- Opening Delimiter -

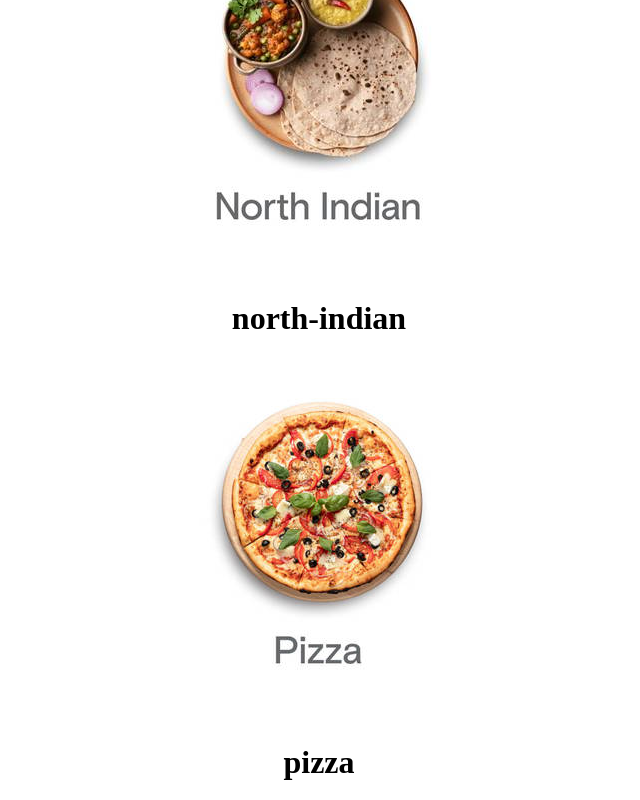
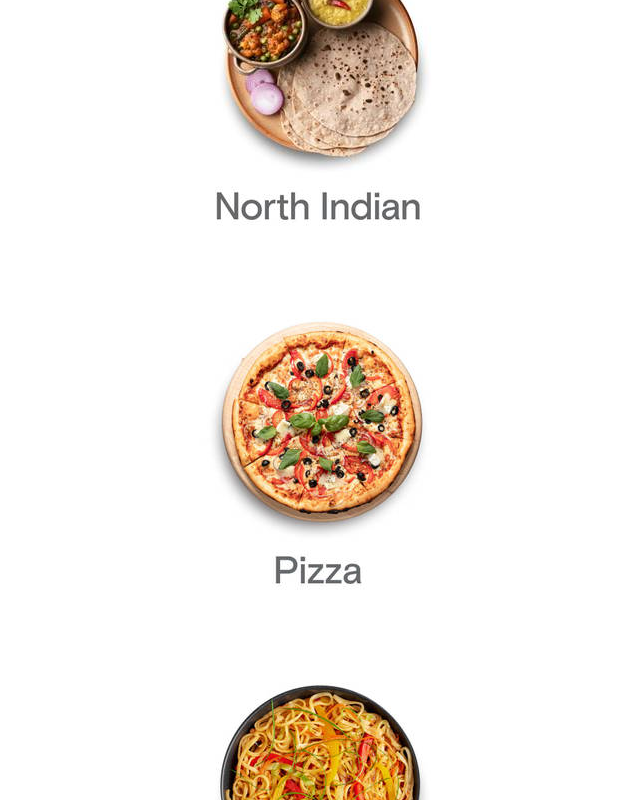
Before and after one commit to dhruvv224/swiggy-clone, a React (Create React App) app: page / in a window 1280 px wide. Shown: the part 735-1535 px from the top of the page, without its empty margins (321-961 px from the left). Built offline with nearby package versions, Linux system fonts and the light colour scheme.

Commit message:
category

```diff
--- a/src/Components/Category.jsx
+++ b/src/Components/Category.jsx
@@ -51,9 +51,9 @@ const rightSlide=()=>{
       <div className='flex overflow-hidden'>
         {Category.map((item, index) => (
 
-          <div key={index} style={{transform:`translateX(-${slide *100}%)`}} className='w-[150px] m-4 text-center shrink-0 duration-500'>
+          <div key={index} style={{transform:`translateX(-${slide *100}%)`}} className='w-[150px] m-4 text-center shrink-0 duration-500  cursor-pointer'>
             <img src={item.image} alt={item.path} className='w-full h-auto' />
-            <h1 className='text-[#282c3f] text-[18px] font-medium'>{item.path}</h1>
+            {/* <h1 className='text-[#282c3f] text-[18px] font-medium'>{item.path}</h1> */}
           </div>
 
         ))}
```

- Closing Delimiter -

* _YOUR INSTRUCTIONS_: Tell how many lines in the records above carry the word "index". Only the number should appear in the reply.

* _WRITTEN ANSWER_: 3